Sometimes by mere chance a forgotten event pops up in mind. It may have remained buried deep in memory for many decades, yet it surfaces in surprising clarity. This happened when in the first half of August 2009 my younger sister Santosh and I went to our elder sister in Hyderabad. We were visiting and sharing old memories. Santosh suddenly recalled meeting an interesting man when we lived briefly in Bareilly, U.P. in the year 1948. She then was 14 and I about 17.

I also quickly remembered the man, for I had noticed him in the warehouse next to our house and gone over to befriend him. His name was Britanti. This Hindi word means a narrator. Indeed, he was an excellent raconteur and to use his skill he had an inexhaustible stock of stories. But in the city nobody cared to sit down with a humble watchman and listen. Britanti naturally was happy when I went over to converse with him-- especially hear.

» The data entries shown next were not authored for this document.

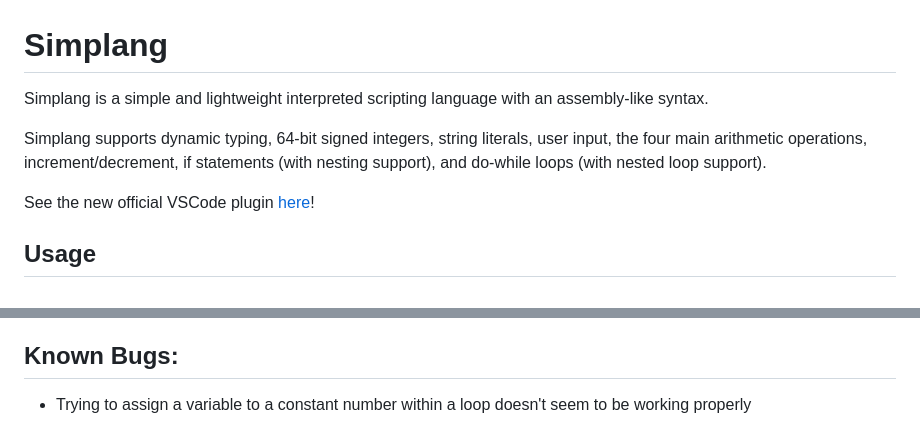
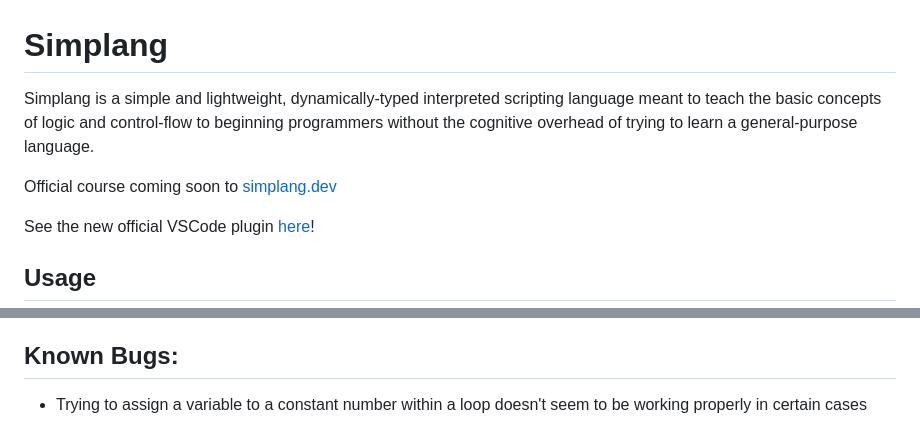
Before and after one commit to calebstein1/simplang, a Markdown page: README.md, 2 parts joined by grey strips. Rendered like a GitHub page.

```diff
--- a/README.md
+++ b/README.md
@@ -1,8 +1,8 @@
 # Simplang
 
-Simplang is a simple and lightweight interpreted scripting language with an assembly-like syntax.
+Simplang is a simple and lightweight, dynamically-typed interpreted scripting language meant to teach the basic concepts of logic and control-flow to beginning programmers without the cognitive overhead of trying to learn a general-purpose language.
 
-Simplang supports dynamic typing, 64-bit signed integers, string literals, user input, the four main arithmetic operations, increment/decrement, if statements (with nesting support), and do-while loops (with nested loop support).
+Official course coming soon to [simplang.dev](https://simplang.dev)
 
 See the new official VSCode plugin [here](https://github.com/calebstein1/simplang-code)!
 
@@ -85,4 +85,4 @@ Simplang is self-contained in a single binary, `make install` copies this binary
 `done` - ends execution of the program
 
 ## Known Bugs:
-- Trying to assign a variable to a constant number within a loop doesn't seem to be working properly
+- Trying to assign a variable to a constant number within a loop doesn't seem to be working properly in certain cases
```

He was a short lean man, about 45. I found out that he was able to read but not to write. This was common in his village. People were so eager to read the epic Ramayana that they learned to do so without bothering to learn writing that was not so pressing. Working as a watchman in an isolated warehouse gave Britanti plenty of free time to read but there was none to hear his stories. Since I was a captive audience he welcomed me and told stories sometimes nonstop. Most of them were rural folklore of the area drawn mainly from the Ramayana and other classics.

As we became friends, I began to notice peculiar personality traits of Britanti. One that struck me was that he ate not twice or three times a day like most of us but only once in two or three days. I am sure he told me why, but I do not remember all the details.

Britanti cooked with great seriousness and care. It was almost like worshipping God. He first cleaned his whole house and put a coat of mud mixed with cow dung on the floors and lower three feet of the walls. This was done with special care in the kitchen where even the stove was coated all over. All the utensils were of course rubbed to shine with sand and washed with clean water. While the floors dried Britanti went for his bath. He did not use soap but rubbed his skin and hair with a mixture of gram flour, yogurt, oil, and mud. He wore only an undergarment and tied a dhoti around his waist. His torso remained bare until the whole ritual was over.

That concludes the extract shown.